Main users of the "N" Warhawk were Lend-Lease customers. Over 1000 machines were sent to Russia. 586 were ordered by the RAF, and designated Kittyhawk Mk. IV. The RAF diverted most of their machines to overseas service and to Soviet Union. Australia received 468 aircraft, 172 went to New Zealand. USAF used the type mostly for training.
A few machines remaining in service after the war were re-designated ZF-40N in 1948.
Kittyhawk Mk. IV - RAF designation of P-40N. Of 586 ordered 130 were later re-directed to Soviet Union.
P-40Q - this was manufacturer's last attempt to put life in an ageing design, and resulted only in a prototype. The P-40Q only partly resembled the previous versions, featuring major changes like the bubble canopy, clipped wings, cooler intake moved below the wing centerplane, a yet longer fuselage with completely re-designed nose and a four-blade propeller. Three XP-40Q prototypes were built and yes, the aircraft was much more capable than any of the previous versions, but still no match for the P-51 Mustang. The project was cancelled.
P-40P - Planned Merlin-powered variant of the P-40N, which didn't materialise due to shortage of engine supplies.
P-40R - a batch of about 70 P-40Fs was
converted to the Allison V-1710-81 engine in place of the Merlin. These machines were used
in the US as advanced trainers, designated P-40R-1.
Similarly converted aircraft of the P-40L version were called P-40R-2. The number of such conversions performed is not known, but there were more than 50.
The same designation P-40R-1 was also given to a trainer conversion of P-40N-30, of which 70 were made.
The table below states production numbers for all (I hope) P-40s produced.

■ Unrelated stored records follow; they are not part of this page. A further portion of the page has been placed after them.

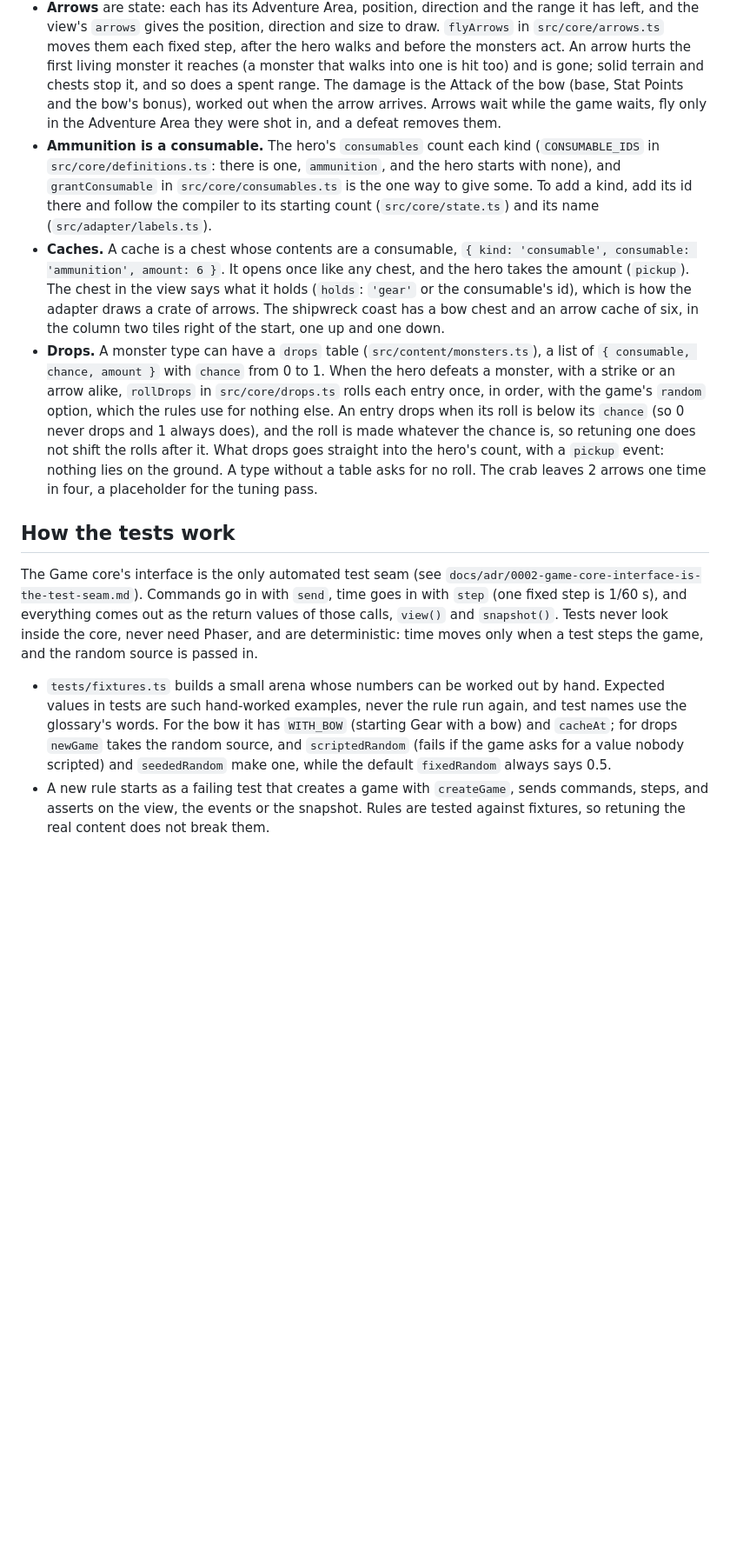
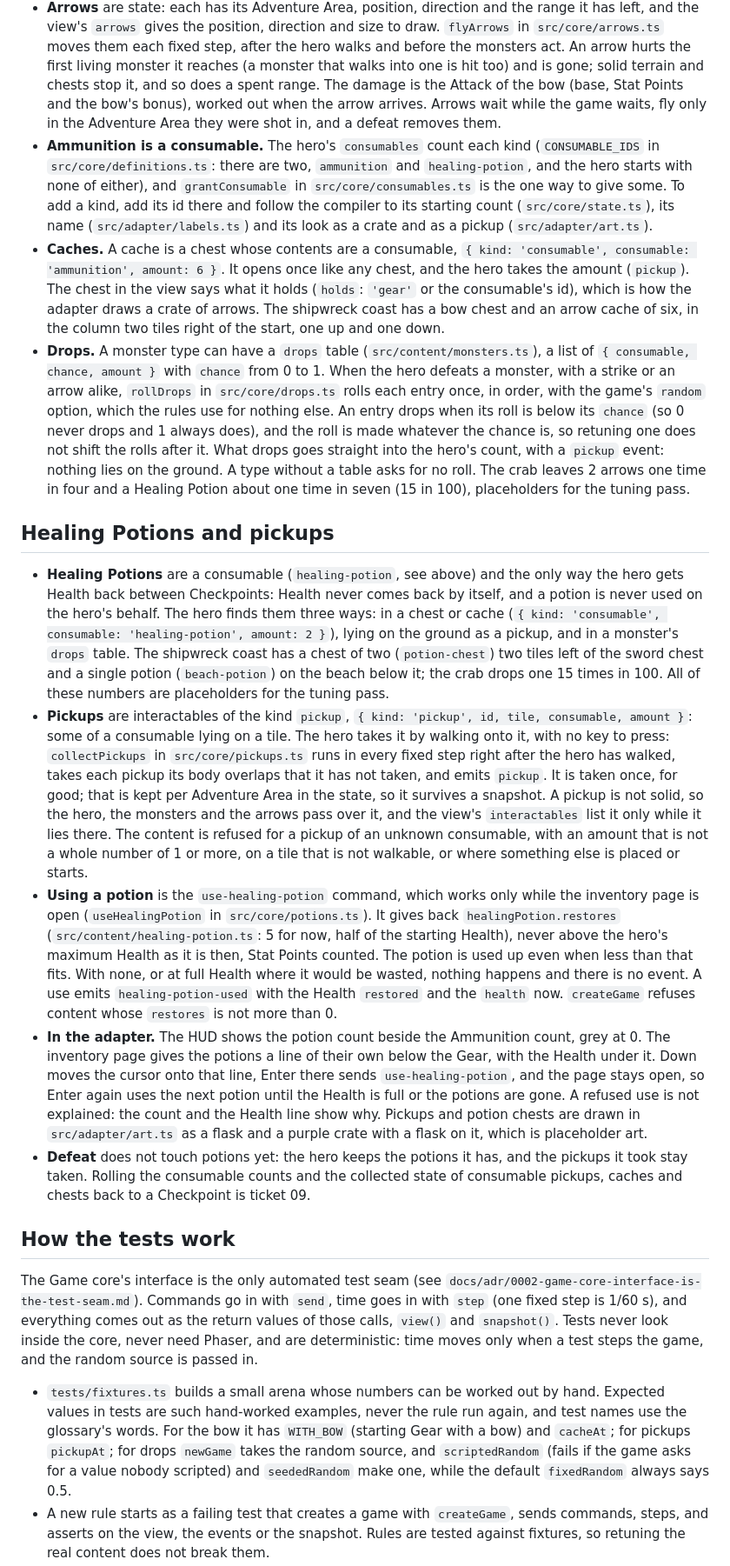
Before and after one commit to ffindusz/Island-Adventure-RPG, a Markdown page: README.md, the part around one of its changes. Shown at 87% size. Drawn GitHub-style; blank space fills up the shorter version.

Commit message:
Document Healing Potions and pickups in the README
Co-authored-by: Copilot <223556219+Copilot@users.noreply.github.com>

```diff
--- a/README.md
+++ b/README.md
@@ -88,13 +88,21 @@ Dependencies point one way: `main.ts` uses the adapter, the content and the core
 - **Two weapons, one in hand.** The sword is in the melee weapon slot and a bow, once found and equipped, in the ranged weapon slot. The weapon in hand (`activeWeapon`, one of those two slots, in the hero's view) starts as the sword. Q sends `switch-weapon`: the sword to the bow and back. The bow can be taken in hand only while one is equipped, and the sword is always there to go back to. Switching takes no time, leaves the cooldown alone and does nothing while the game waits; equipping a bow does not take it in hand. `attack` goes through `heroAttacks` in `src/core/weapons.ts`: a strike with the sword, a shot with the bow. Both wait for the same attack cooldown and start it, and nothing is spent but the Ammunition.
 - **A shot** costs one Ammunition and sends an arrow from the hero's centre in the direction it faces (`hero-shot`). With none left nothing is shot and the cooldown does not start: the core emits `out-of-ammunition` (once the cooldown is over), and the adapter's notice says so and hints at Q. The numbers are `rangedWeapon` in `src/content/hero.ts`: `arrowSpeedTilesPerSecond`, `range` (the tiles an arrow flies before it is gone) and `arrowSize`, at most the hero's size.
 - **Arrows** are state: each has its Adventure Area, position, direction and the range it has left, and the view's `arrows` gives the position, direction and size to draw. `flyArrows` in `src/core/arrows.ts` moves them each fixed step, after the hero walks and before the monsters act. An arrow hurts the first living monster it reaches (a monster that walks into one is hit too) and is gone; solid terrain and chests stop it, and so does a spent range. The damage is the Attack of the bow (base, Stat Points and the bow's bonus), worked out when the arrow arrives. Arrows wait while the game waits, fly only in the Adventure Area they were shot in, and a defeat removes them.
-- **Ammunition is a consumable.** The hero's `consumables` count each kind (`CONSUMABLE_IDS` in `src/core/definitions.ts`: there is one, `ammunition`, and the hero starts with none), and `grantConsumable` in `src/core/consumables.ts` is the one way to give some. To add a kind, add its id there and follow the compiler to its starting count (`src/core/state.ts`) and its name (`src/adapter/labels.ts`).
+- **Ammunition is a consumable.** The hero's `consumables` count each kind (`CONSUMABLE_IDS` in `src/core/definitions.ts`: there are two, `ammunition` and `healing-potion`, and the hero starts with none of either), and `grantConsumable` in `src/core/consumables.ts` is the one way to give some. To add a kind, add its id there and follow the compiler to its starting count (`src/core/state.ts`), its name (`src/adapter/labels.ts`) and its look as a crate and as a pickup (`src/adapter/art.ts`).
 - **Caches.** A cache is a chest whose contents are a consumable, `{ kind: 'consumable', consumable: 'ammunition', amount: 6 }`. It opens once like any chest, and the hero takes the amount (`pickup`). The chest in the view says what it holds (`holds`: `'gear'` or the consumable's id), which is how the adapter draws a crate of arrows. The shipwreck coast has a bow chest and an arrow cache of six, in the column two tiles right of the start, one up and one down.
-- **Drops.** A monster type can have a `drops` table (`src/content/monsters.ts`), a list of `{ consumable, chance, amount }` with `chance` from 0 to 1. When the hero defeats a monster, with a strike or an arrow alike, `rollDrops` in `src/core/drops.ts` rolls each entry once, in order, with the game's `random` option, which the rules use for nothing else. An entry drops when its roll is below its `chance` (so 0 never drops and 1 always does), and the roll is made whatever the chance is, so retuning one does not shift the rolls after it. What drops goes straight into the hero's count, with a `pickup` event: nothing lies on the ground. A type without a table asks for no roll. The crab leaves 2 arrows one time in four, a placeholder for the tuning pass.
+- **Drops.** A monster type can have a `drops` table (`src/content/monsters.ts`), a list of `{ consumable, chance, amount }` with `chance` from 0 to 1. When the hero defeats a monster, with a strike or an arrow alike, `rollDrops` in `src/core/drops.ts` rolls each entry once, in order, with the game's `random` option, which the rules use for nothing else. An entry drops when its roll is below its `chance` (so 0 never drops and 1 always does), and the roll is made whatever the chance is, so retuning one does not shift the rolls after it. What drops goes straight into the hero's count, with a `pickup` event: nothing lies on the ground. A type without a table asks for no roll. The crab leaves 2 arrows one time in four and a Healing Potion about one time in seven (15 in 100), placeholders for the tuning pass.
+
+## Healing Potions and pickups
+
+- **Healing Potions** are a consumable (`healing-potion`, see above) and the only way the hero gets Health back between Checkpoints: Health never comes back by itself, and a potion is never used on the hero's behalf. The hero finds them three ways: in a chest or cache (`{ kind: 'consumable', consumable: 'healing-potion', amount: 2 }`), lying on the ground as a pickup, and in a monster's `drops` table. The shipwreck coast has a chest of two (`potion-chest`) two tiles left of the sword chest and a single potion (`beach-potion`) on the beach below it; the crab drops one 15 times in 100. All of these numbers are placeholders for the tuning pass.
+- **Pickups** are interactables of the kind `pickup`, `{ kind: 'pickup', id, tile, consumable, amount }`: some of a consumable lying on a tile. The hero takes it by walking onto it, with no key to press: `collectPickups` in `src/core/pickups.ts` runs in every fixed step right after the hero has walked, takes each pickup its body overlaps that it has not taken, and emits `pickup`. It is taken once, for good; that is kept per Adventure Area in the state, so it survives a snapshot. A pickup is not solid, so the hero, the monsters and the arrows pass over it, and the view's `interactables` list it only while it lies there. The content is refused for a pickup of an unknown consumable, with an amount that is not a whole number of 1 or more, on a tile that is not walkable, or where something else is placed or starts.
+- **Using a potion** is the `use-healing-potion` command, which works only while the inventory page is open (`useHealingPotion` in `src/core/potions.ts`). It gives back `healingPotion.restores` (`src/content/healing-potion.ts`: 5 for now, half of the starting Health), never above the hero's maximum Health as it is then, Stat Points counted. The potion is used up even when less than that fits. With none, or at full Health where it would be wasted, nothing happens and there is no event. A use emits `healing-potion-used` with the Health `restored` and the `health` now. `createGame` refuses content whose `restores` is not more than 0.
+- **In the adapter.** The HUD shows the potion count beside the Ammunition count, grey at 0. The inventory page gives the potions a line of their own below the Gear, with the Health under it. Down moves the cursor onto that line, Enter there sends `use-healing-potion`, and the page stays open, so Enter again uses the next potion until the Health is full or the potions are gone. A refused use is not explained: the count and the Health line show why. Pickups and potion chests are drawn in `src/adapter/art.ts` as a flask and a purple crate with a flask on it, which is placeholder art.
+- **Defeat** does not touch potions yet: the hero keeps the potions it has, and the pickups it took stay taken. Rolling the consumable counts and the collected state of consumable pickups, caches and chests back to a Checkpoint is ticket 09.
 
 ## How the tests work
 
 The Game core's interface is the only automated test seam (see `docs/adr/0002-game-core-interface-is-the-test-seam.md`). Commands go in with `send`, time goes in with `step` (one fixed step is 1/60 s), and everything comes out as the return values of those calls, `view()` and `snapshot()`. Tests never look inside the core, never need Phaser, and are deterministic: time moves only when a test steps the game, and the random source is passed in.
 
-- `tests/fixtures.ts` builds a small arena whose numbers can be worked out by hand. Expected values in tests are such hand-worked examples, never the rule run again, and test names use the glossary's words. For the bow it has `WITH_BOW` (starting Gear with a bow) and `cacheAt`; for drops `newGame` takes the random source, and `scriptedRandom` (fails if the game asks for a value nobody scripted) and `seededRandom` make one, while the default `fixedRandom` always says 0.5.
+- `tests/fixtures.ts` builds a small arena whose numbers can be worked out by hand. Expected values in tests are such hand-worked examples, never the rule run again, and test names use the glossary's words. For the bow it has `WITH_BOW` (starting Gear with a bow) and `cacheAt`; for pickups `pickupAt`; for drops `newGame` takes the random source, and `scriptedRandom` (fails if the game asks for a value nobody scripted) and `seededRandom` make one, while the default `fixedRandom` always says 0.5.
 - A new rule starts as a failing test that creates a game with `createGame`, sends commands, steps, and asserts on the view, the events or the snapshot. Rules are tested against fixtures, so retuning the real content does not break them.
```
Also changed, not shown: other parts of README.md (+10 -10 lines).
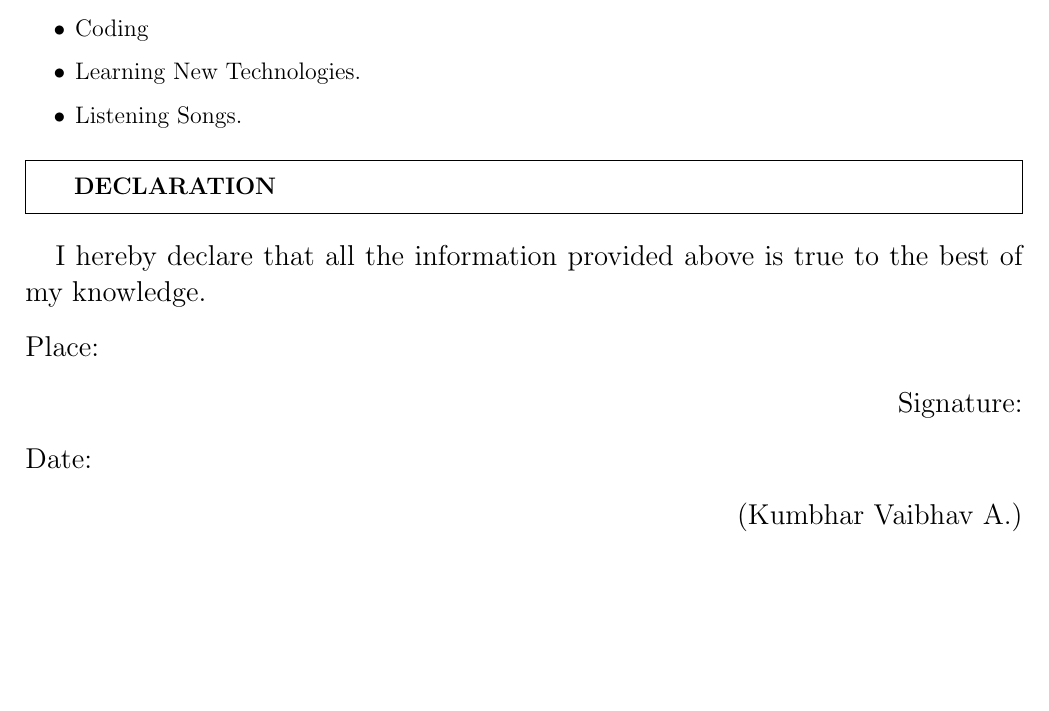
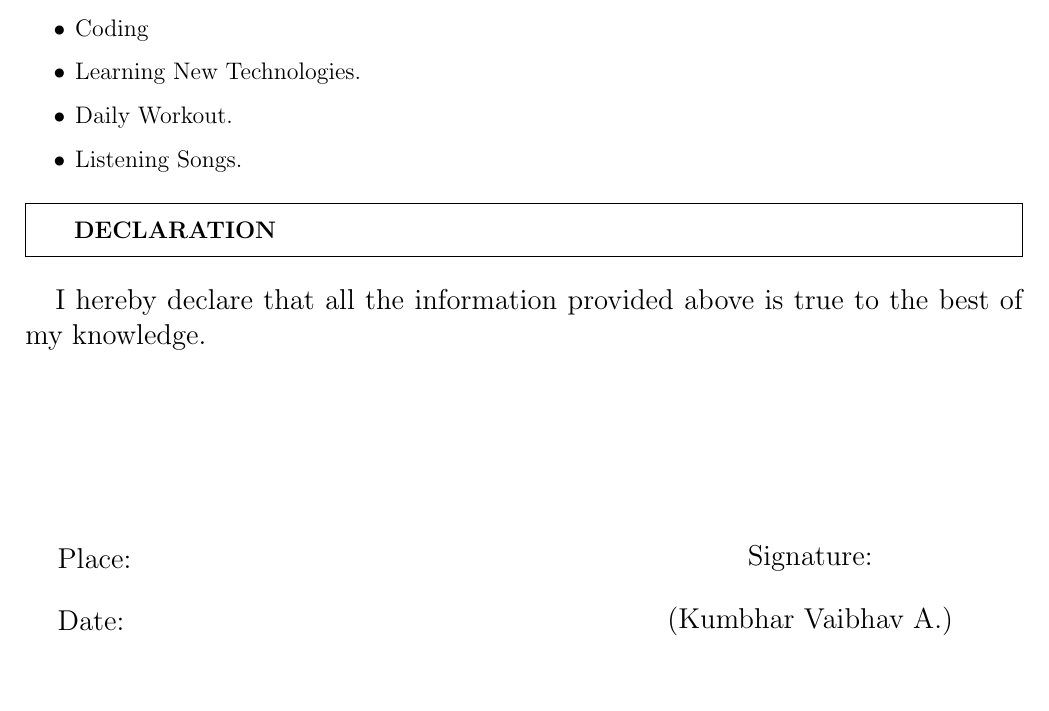
Before and after one commit to vkumbhar94/resume-old, a LaTeX CV (resume.tex): part of page 3 of 3, cut so that both start at the same text. Compiled offline with pdfLaTeX.

Commit message:
added hobby workout & declaration minipage modify

```diff
--- a/resume.tex
+++ b/resume.tex
@@ -233,6 +233,7 @@
 \begin{itemize}
 	\item Coding
 	\item Learning New Technologies.
+	\item Daily Workout.
 	\item Listening Songs.
 \end{itemize}
 
@@ -244,16 +245,31 @@
 \end{framed}
 	\Large{I hereby declare that all the information provided above is true to the best of my knowledge. }
 
+
+\vspace{3cm}
+\begin{tabular}{cc}
+\begin{minipage}{0.5\textwidth}
 \begin{flushleft}Place:
 \end{flushleft}
-\begin{flushright}Signature:
-\end{flushright}
+\end{minipage}
+&
+\begin{minipage}{0.5\textwidth}
+\begin{center}Signature:
+\end{center}
+\end{minipage}
+\end{tabular}
 
 
+\begin{tabular}{cc}
+\begin{minipage}{0.5\textwidth}
 \begin{flushleft}Date:
 \end{flushleft}
-\begin{flushright}
- (Kumbhar Vaibhav A.)
-\end{flushright}
+\end{minipage}
+&
+\begin{minipage}{0.5\textwidth}
+\begin{center} (Kumbhar Vaibhav A.)
+\end{center}
+\end{minipage}
+\end{tabular}
 
 \end{document}
```
Also changed, not shown: A.JPG (added), Project.pdf (added), resume.pdf (added), resume.tex (4 more changed lines), 5 other files.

This section is based on Joe Baugher's excellent research published at his home page.
|Version||US serial numbers||RAF serial numbers||RAAF serial numbers||RNZAF serial numbers|
|Tomahawk Mk. I||AH741..880|
|Tomahawk Mk. IIA||AH881..990|
|Tomahawk Mk. IIB||AH991..999
(all to VVS)
(36 to AVG)
(64 to AVG)
|Kittyhawk Mk. I & Mk. IA||AK571..999
|P-40E-1 (Kittyhawk Mk. IA)||41-24776..25195
|Kittyhawk Mk. II (P-40Fs and Ls)||delivered from series
|P-40K-1 and Kittyhawk Mk. III||42-45722..46321||FL875..905
|Kittyhawk Mk. II (P-40L)||FS400..499|
|Kittyhawk Mk. III (P-40L)||FL714..730
|Kittyhawk Mk. III (P-40M)||43-5403..6002||FR779..872
|Kittyhawk Mk. IV||FS270..399
(all to VVS)